He hadn’t. But he could see, after some more talk, that the incident had interest, that something could be made of the enraged silence in which he & his father stuffed it down.
It was an impressive hour. I learned. Ben Soto, who has borrowed my Antiworlds, failed to show.
January 13, 1968
Peter Sourian is a remarkable teacher. I should like to say that I learn by watching him. But I wonder if it isn’t a good deal more basic: those qualities which seem to make his presence so effective among adolescents – a kind of esprit, energy, evident concern – are not qualities which I stock. I suppose the point is that he cares and it shows. I don’t fake. And I don’t really care as he seems to. I do make myself useful; I pay attention, I comment when moved, when not moved and generally try. I have to. I have no rapport to fall back on.
A boy named Eddie handed in a story he had done which Peter thought constituted a breakthrough. It seems Eddie had refused consistently to deal with anything of import, to confront his past or his feelings about his past. He wrote about leaving a reform school. The episode was written quite badly, and it was not necessary to be silent about its flaws. The atmosphere of this class is so really loving that one can say the truth and watch it swallowed whole; we are not obliged to lie tenderly. In spite of expositional flaws Eddie’s piece had great interest & force, & honesty. He looked away or down when it was read. He knew what was in the lines.

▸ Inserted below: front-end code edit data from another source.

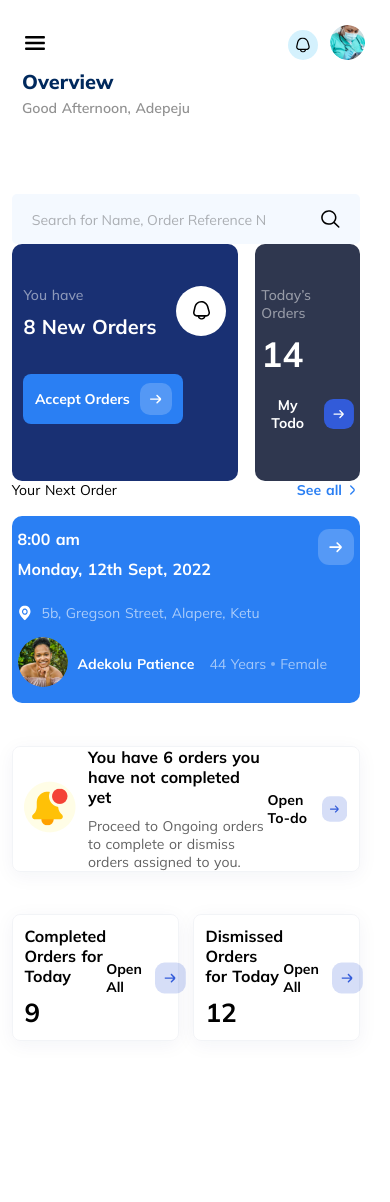
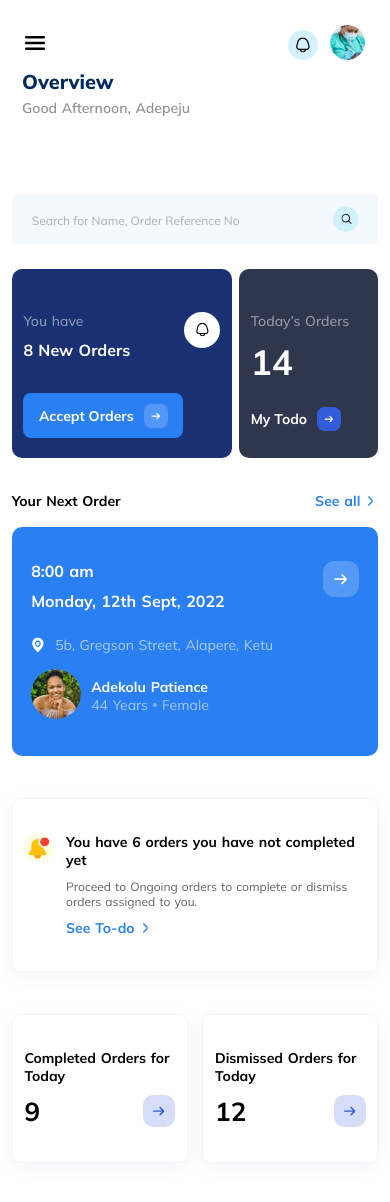
Before and after one commit to volumide/phlebs-app-frontend, a Nuxt app: page / in a window 390 px wide. Shown: the top 1202 px of the page. Before the commit the page ends 1058 px from the top, so only its background shows below. Built offline with nearby package versions, Linux system fonts and the light colour scheme; no server answers.

Commit message:
developed mobile view for overview page

```diff
--- a/assets/css/main.css
+++ b/assets/css/main.css
@@ -212,6 +212,12 @@ input {
   .greeting {
     color: rgba(0, 0, 0, 0.431);
     font-weight: 600;
+  }
+  .no_show {
+    display: block;
+  }
+  .mobile_no_show {
+    display: none;
   }
 }
 
--- a/pages/index.vue
+++ b/pages/index.vue
@@ -1,18 +1,21 @@
 <template>
   <div class="container">
     <div class="inner">
-      <div class="new_input">
+      <div class="mobile_show">
+        <div class="new_input ">
           <input type="search" name="" placeholder="Search for Name, Order Reference No">
-        <svg width="22" height="20" viewBox="0 0 22 20" fill="none" xmlns="http://www.w3.org/2000/svg">
-          <g clip-path="url(#clip0_235_21233)">
-            <path d="M21.1871 18.5776L15.9038 13.6034C17.3436 11.9456 18.0514 9.83014 17.881 7.6947C17.7106 5.55926 16.6749 3.56717 14.9882 2.1305C13.3015 0.693821 11.0928 -0.0775273 8.81897 -0.0240008C6.54513 0.0295257 4.38013 0.903832 2.77179 2.41807C1.16344 3.93232 0.234797 5.97064 0.177944 8.11143C0.121091 10.2522 0.940376 12.3317 2.46634 13.9197C3.9923 15.5077 6.10818 16.4828 8.37633 16.6433C10.6445 16.8037 12.8914 16.1372 14.6522 14.7817L19.9355 19.7559C20.1025 19.9077 20.3261 19.9917 20.5581 19.9898C20.7902 19.9879 21.0122 19.9003 21.1763 19.7457C21.3404 19.5912 21.4335 19.3822 21.4355 19.1637C21.4375 18.9452 21.3483 18.7347 21.1871 18.5776ZM9.05473 15.0001C7.65424 15.0001 6.28521 14.6091 5.12074 13.8765C3.95628 13.144 3.0487 12.1028 2.51275 10.8846C1.97681 9.66644 1.83658 8.326 2.10981 7.03279C2.38303 5.73959 3.05742 4.5517 4.04772 3.61935C5.03801 2.687 6.29972 2.05206 7.6733 1.79483C9.04687 1.53759 10.4706 1.66961 11.7645 2.1742C13.0584 2.67878 14.1643 3.53327 14.9423 4.62959C15.7204 5.72592 16.1357 7.01485 16.1357 8.3334C16.1336 10.1009 15.3869 11.7954 14.0594 13.0452C12.7319 14.2951 10.9321 14.9981 9.05473 15.0001Z" fill="black" />
+          <svg width="30" height="30" viewBox="0 0 30 30" fill="none" xmlns="http://www.w3.org/2000/svg">
+            <circle cx="15" cy="15" r="15" fill="#D0F0FB" />
+            <g clip-path="url(#clip0_717_13142)">
+              <path d="M21.8535 20.1465L18.869 17.162C19.6823 16.1673 20.0822 14.898 19.9859 13.6168C19.8897 12.3355 19.3046 11.1402 18.3518 10.2782C17.399 9.41624 16.1513 8.95343 14.8668 8.98554C13.5823 9.01766 12.3593 9.54224 11.4508 10.4508C10.5423 11.3593 10.0177 12.5823 9.98556 13.8668C9.95344 15.1513 10.4163 16.399 11.2783 17.3518C12.1403 18.3046 13.3355 18.8896 14.6168 18.9859C15.898 19.0822 17.1673 18.6823 18.162 17.869L21.1465 20.8535C21.2408 20.9446 21.3671 20.995 21.4982 20.9938C21.6293 20.9927 21.7547 20.9401 21.8474 20.8474C21.9401 20.7547 21.9927 20.6293 21.9938 20.4982C21.995 20.3671 21.9446 20.2408 21.8535 20.1465ZM15 18C14.2089 18 13.4355 17.7654 12.7777 17.3259C12.1199 16.8863 11.6072 16.2616 11.3045 15.5307C11.0017 14.7998 10.9225 13.9955 11.0769 13.2196C11.2312 12.4437 11.6122 11.731 12.1716 11.1716C12.731 10.6121 13.4437 10.2312 14.2196 10.0768C14.9956 9.9225 15.7998 10.0017 16.5307 10.3045C17.2616 10.6072 17.8864 11.1199 18.3259 11.7777C18.7654 12.4355 19 13.2089 19 14C18.9988 15.0605 18.577 16.0772 17.8271 16.8271C17.0772 17.577 16.0605 17.9988 15 18Z" fill="black" />
             </g>
             <defs>
-            <clipPath id="clip0_235_21233">
-              <rect width="21.2429" height="20" fill="white" transform="translate(0.203369)" />
+              <clipPath id="clip0_717_13142">
+                <rect width="12" height="12" fill="white" transform="translate(10 8.99997)" />
               </clipPath>
             </defs>
           </svg>
+        </div>
       </div>
       <div class="top_side">
         <div class="lhs">
@@ -110,10 +113,11 @@
                 <div class="image">
                   <img src="~assets/images/patient-image.png" alt="">
                 </div>
+                <div>
                   <p class="name">
                     Adekolu Patience
                   </p>
-              </div>
+                  <div class="no_show">
                     <div class="gender_age">
                       <p class="age">
                         44 Years
@@ -124,6 +128,22 @@
                       <p class="gender">
                         Female
                       </p>
+                    </div>
+                  </div>
+                </div>
+              </div>
+              <div class="mobile_no_show">
+                <div class="gender_age">
+                  <p class="age">
+                    44 Years
+                  </p>
+                  <svg width="4" height="4" viewBox="0 0 4 4" fill="none" xmlns="http://www.w3.org/2000/svg">
+                    <circle opacity="0.4" cx="2" cy="2" r="2" fill="white" />
+                  </svg>
+                  <p class="gender">
+                    Female
+                  </p>
+                </div>
               </div>
             </div>
           </div>
@@ -141,14 +161,24 @@
             <p class="notif_text">
               Proceed to Ongoing orders to complete or dismiss orders assigned to you.
             </p>
+            <div class="no_show">
+              <div class="see_all">
+                <p>See To-do</p>
+                <svg width="16" height="16" viewBox="0 0 16 16" fill="none" xmlns="http://www.w3.org/2000/svg">
+                  <path d="M10.2667 6.58663L7.20666 3.52663C7.08175 3.40246 6.91278 3.33276 6.73666 3.33276C6.56053 3.33276 6.39157 3.40246 6.26666 3.52663C6.20417 3.5886 6.15458 3.66233 6.12073 3.74357C6.08688 3.82481 6.06946 3.91195 6.06946 3.99996C6.06946 4.08797 6.08688 4.1751 6.12073 4.25634C6.15458 4.33758 6.20417 4.41132 6.26666 4.47329L9.33332 7.52663C9.39581 7.5886 9.44541 7.66233 9.47925 7.74357C9.5131 7.82481 9.53052 7.91195 9.53052 7.99996C9.53052 8.08797 9.5131 8.1751 9.47925 8.25634C9.44541 8.33758 9.39581 8.41132 9.33332 8.47329L6.26666 11.5266C6.14112 11.6513 6.07024 11.8207 6.06962 11.9976C6.06899 12.1745 6.13867 12.3444 6.26332 12.47C6.38798 12.5955 6.55739 12.6664 6.7343 12.667C6.91121 12.6676 7.08112 12.5979 7.20666 12.4733L10.2667 9.41329C10.6412 9.03829 10.8516 8.52996 10.8516 7.99996C10.8516 7.46996 10.6412 6.96163 10.2667 6.58663Z" fill="#2A7FF3" />
+                </svg>
               </div>
             </div>
+          </div>
+        </div>
+        <div class="mobile_no_show">
           <div class="last_side">
             <p>Open To-do</p>
             <svg width="40" height="40" viewBox="0 0 32 32" fill="none" xmlns="http://www.w3.org/2000/svg">
               <rect width="32" height="32" rx="10" fill="#325BD9" fill-opacity="0.2" />
               <path d="M17.5704 20.3561L20.7482 17.1709C21.0241 16.8933 21.179 16.5178 21.179 16.1264C21.179 15.735 21.0241 15.3596 20.7482 15.082L17.5704 11.8968C17.4316 11.7588 17.2438 11.6814 17.0482 11.6814C16.8525 11.6814 16.6647 11.7588 16.5259 11.8968C16.4565 11.9657 16.4014 12.0476 16.3638 12.1379C16.3262 12.2281 16.3068 12.3249 16.3068 12.4227C16.3068 12.5205 16.3262 12.6173 16.3638 12.7076C16.4014 12.7979 16.4565 12.8798 16.5259 12.9487L18.963 15.3857H10.8148C10.6184 15.3857 10.4299 15.4637 10.291 15.6026C10.1521 15.7416 10.0741 15.93 10.0741 16.1264C10.0741 16.3229 10.1521 16.5113 10.291 16.6502C10.4299 16.7891 10.6184 16.8672 10.8148 16.8672H18.963L16.5259 19.3042C16.3864 19.4427 16.3077 19.6309 16.307 19.8275C16.3063 20.0241 16.3837 20.2129 16.5222 20.3524C16.6607 20.4918 16.849 20.5706 17.0455 20.5713C17.2421 20.572 17.4309 20.4946 17.5704 20.3561Z" fill="#325BD9" />
             </svg>
+          </div>
         </div>
       </div>
       <div class="bottom_box">
@@ -158,11 +188,25 @@
               <p class="notif_head">
                 Completed Orders for Today
               </p>
-              <p class="notif_number">
+              <div class="notif_number">
+                <p>
                   9
                 </p>
+                <svg
+                  class="no_show"
+                  width="32"
+                  height="32"
+                  viewBox="0 0 32 32"
+                  fill="none"
+                  xmlns="http://www.w3.org/2000/svg"
+                >
+                  <rect width="32" height="32" rx="10" fill="#325BD9" fill-opacity="0.2" />
+                  <path d="M17.5704 20.3561L20.7482 17.1709C21.0241 16.8933 21.179 16.5178 21.179 16.1264C21.179 15.735 21.0241 15.3596 20.7482 15.082L17.5704 11.8968C17.4316 11.7588 17.2438 11.6814 17.0482 11.6814C16.8525 11.6814 16.6647 11.7588 16.5259 11.8968C16.4565 11.9657 16.4014 12.0476 16.3638 12.1379C16.3262 12.2281 16.3068 12.3249 16.3068 12.4227C16.3068 12.5205 16.3262 12.6173 16.3638 12.7076C16.4014 12.7979 16.4565 12.8798 16.5259 12.9487L18.963 15.3857H10.8148C10.6184 15.3857 10.4299 15.4637 10.291 15.6026C10.1521 15.7416 10.0741 15.93 10.0741 16.1264C10.0741 16.3229 10.1521 16.5113 10.291 16.6502C10.4299 16.7891 10.6184 16.8672 10.8148 16.8672H18.963L16.5259 19.3042C16.3864 19.4427 16.3077 19.6309 16.307 19.8275C16.3063 20.0241 16.3837 20.2129 16.5222 20.3524C16.6607 20.4918 16.849 20.5706 17.0455 20.5713C17.2421 20.572 17.4309 20.4946 17.5704 20.3561Z" fill="#325BD9" />
+                </svg>
               </div>
             </div>
+          </div>
+          <div class="mobile_no_show">
             <div class="last_side">
               <p>Open All</p>
               <svg width="40" height="40" viewBox="0 0 32 32" fill="none" xmlns="http://www.w3.org/2000/svg">
@@ -171,23 +215,39 @@
               </svg>
             </div>
           </div>
+        </div>
         <div class="notif_section analytics">
           <div class="first_side">
             <div class="notif_center">
               <p class="notif_head">
                 Dismissed Orders for Today
               </p>
-              <p class="notif_number">
+              <div class="notif_number">
+                <p>
                   12
                 </p>
+                <svg
+                  class="no_show"
+                  width="32"
+                  height="32"
+                  viewBox="0 0 32 32"
+                  fill="none"
+                  xmlns="http://www.w3.org/2000/svg"
+                >
+                  <rect width="32" height="32" rx="10" fill="#325BD9" fill-opacity="0.2" />
+                  <path d="M17.5704 20.3561L20.7482 17.1709C21.0241 16.8933 21.179 16.5178 21.179 16.1264C21.179 15.735 21.0241 15.3596 20.7482 15.082L17.5704 11.8968C17.4316 11.7588 17.2438 11.6814 17.0482 11.6814C16.8525 11.6814 16.6647 11.7588 16.5259 11.8968C16.4565 11.9657 16.4014 12.0476 16.3638 12.1379C16.3262 12.2281 16.3068 12.3249 16.3068 12.4227C16.3068 12.5205 16.3262 12.6173 16.3638 12.7076C16.4014 12.7979 16.4565 12.8798 16.5259 12.9487L18.963 15.3857H10.8148C10.6184 15.3857 10.4299 15.4637 10.291 15.6026C10.1521 15.7416 10.0741 15.93 10.0741 16.1264C10.0741 16.3229 10.1521 16.5113 10.291 16.6502C10.4299 16.7891 10.6184 16.8672 10.8148 16.8672H18.963L16.5259 19.3042C16.3864 19.4427 16.3077 19.6309 16.307 19.8275C16.3063 20.0241 16.3837 20.2129 16.5222 20.3524C16.6607 20.4918 16.849 20.5706 17.0455 20.5713C17.2421 20.572 17.4309 20.4946 17.5704 20.3561Z" fill="#325BD9" />
+                </svg>
               </div>
             </div>
+          </div>
+          <div class="mobile_no_show">
             <div class="last_side">
               <p>Open All</p>
               <svg width="40" height="40" viewBox="0 0 32 32" fill="none" xmlns="http://www.w3.org/2000/svg">
                 <rect width="32" height="32" rx="10" fill="#325BD9" fill-opacity="0.2" />
                 <path d="M17.5704 20.3561L20.7482 17.1709C21.0241 16.8933 21.179 16.5178 21.179 16.1264C21.179 15.735 21.0241 15.3596 20.7482 15.082L17.5704 11.8968C17.4316 11.7588 17.2438 11.6814 17.0482 11.6814C16.8525 11.6814 16.6647 11.7588 16.5259 11.8968C16.4565 11.9657 16.4014 12.0476 16.3638 12.1379C16.3262 12.2281 16.3068 12.3249 16.3068 12.4227C16.3068 12.5205 16.3262 12.6173 16.3638 12.7076C16.4014 12.7979 16.4565 12.8798 16.5259 12.9487L18.963 15.3857H10.8148C10.6184 15.3857 10.4299 15.4637 10.291 15.6026C10.1521 15.7416 10.0741 15.93 10.0741 16.1264C10.0741 16.3229 10.1521 16.5113 10.291 16.6502C10.4299 16.7891 10.6184 16.8672 10.8148 16.8672H18.963L16.5259 19.3042C16.3864 19.4427 16.3077 19.6309 16.307 19.8275C16.3063 20.0241 16.3837 20.2129 16.5222 20.3524C16.6607 20.4918 16.849 20.5706 17.0455 20.5713C17.2421 20.572 17.4309 20.4946 17.5704 20.3561Z" fill="#325BD9" />
               </svg>
+            </div>
           </div>
         </div>
       </div>
@@ -209,6 +269,10 @@ export default {
 .inner {
   width: 95%;
   margin-top: 5vh;
+}
+
+.mobile_show {
+  display: none;
 }
 
 .top_side {
@@ -299,6 +363,10 @@ export default {
   margin-bottom: 2vh;
 }
 
+.next_order_head {
+  font-weight: 700;
+}
+
 .see_all {
   display: flex;
   gap: 2px;
@@ -370,11 +438,11 @@ export default {
 }
 
 .notif_section {
-  padding: 0 3vw;
+  padding: 4vh 3vw;
   display: flex;
   align-items: center;
   justify-content: space-between;
-  height: 15vh;
+  height: fit-content;
   border: 1px solid rgba(0, 41, 93, 0.05);
   box-shadow: 0px 4px 20px rgba(0, 41, 93, 0.05);
   border-radius: 8px;
@@ -417,13 +485,100 @@ export default {
 }
 
 .notif_number {
+  display: flex;
+  justify-content: space-between;
+}
+
+.notif_number p{
   font-size: 26px;
   font-weight: 700;
 }
 
  @media only screen and (max-width: 500px) {
+  .container {
+    padding-bottom: 5vh;
+  }
+  .inner {
+    width: 100%;
+  }
   .top_side {
     flex-direction: column;
   }
+
+  .mobile_show {
+    display: block;
+    margin-bottom: 3vh;
+  }
+  ::placeholder {
+    font-size: 12px;
+  }
+
+  .new_order_box {
+    width: 60%;
+    padding-bottom: 2vh;
+  }
+
+  .today_order {
+    width: 38%;
+    padding-left: 3vw;
+    padding-bottom: 2vh;
+  }
+
+  .orders {
+    font-size: 16px;
+  }
+
+  .top .icon svg {
+    width: 36px;
+    height: 36px;
+  }
+
+  .trans_btn {
+    height: 45px;
+  }
+
+  .bg_btn {
+    height: 45px;
+  }
+
+  .bg_btn svg {
+    width: 24px;
+    height: 24px;
+  }
+
+  .trans_btn svg {
+    width: 24px;
+    height: 24px;
+  }
+
+  .rhs {
+    margin-top: 4vh;
+  }
+
+  .next_order_box {
+    padding: 4vh 5vw;
+  }
+
+  /* .notif_section {
+    height: ;
+  } */
+
+  .first_side {
+    align-items: flex-start;
+  }
+
+  .bell img {
+    width: 30px;
+    height: 30px;
+  }
+
+  .notif_head {
+    font-size: 14px;
+  }
+
+  .notif_text {
+    font-size: 12px;
+    margin-bottom: 10px;
+  }
  }
 </style>
```
Also changed, not shown: assets/icons/serach-3.svg (added). Lines whose indentation alone changed are shown as unchanged.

SATURDAY, JANUARY 27, 1968
Today was poetry day. As a special treat we celebrated with undiluted Gluck. In point of fact, that arrangement was less a product of hubris than a lack of time. You up there are living to hear a poet complaining of the sparcity of machines. Indeed.
Peter had asked me to be responsible for the poems to be read and discussed. He suggested rather strongly that my own work be included in the harvesting. Unfortunately, my schedule was abruptly adjusted around mid-week; the Xerox I had expected to use was not to be available. In the end I simply gathered in those pieces of my own making already reproduced. I passed out four poems.
No one was awfully interested. Eddie had come in with a disturbing story: Lydia had run away. [. . .]
Peter made an effort to direct the group through two of the poems. They are less at ease with me than with him, with poetry than with prose. I rather think my presence on this particular morning acted to inhibit.
March 2, 1968
Much of the hour was given to discussion of Joe Barthell’s induction. The group was small: Eddie was there first, then Peter Kelly. At about quarter to one – we had begun at eleven – Lydia arrived. She’d been on an errand.
[. . .]
The literary discussion centered on the re-print of my diary entry and on a poem of Eddie’s. Peter called the attention of the class to the diary which he called an example of good writing. Naturally I declined to comment. Peter Kelly had not arrived. Eddie was forced to react for the whole crew. He tried to look concerned. No wonder he doesn’t want to go to school. His poem was interesting. It was extremely uneven, but one can predict that. Effective phrases are constantly juxtaposed with cliches. But what is important to state is that Eddie’s poem, like his story, was strongly felt.
[. . .]
Learn More about Louise Glück
• Louise Glück – The Poetry Foundation
• Louise Glück – American Academy of Poets
• “Louise Glück Remembered by Writers” – The New Yorker
• “Louise Glück: Revenge Against Circumstance” – What It Takes podcast
Teachers & Writers Magazine is published by Teachers & Writers Collaborative as a resource for teaching the art of writing to people of all ages. The online magazine presents a wide range of ideas and approaches, as well as lively explorations of T&W’s mission to celebrate the imagination and create greater equity in and through the literary arts.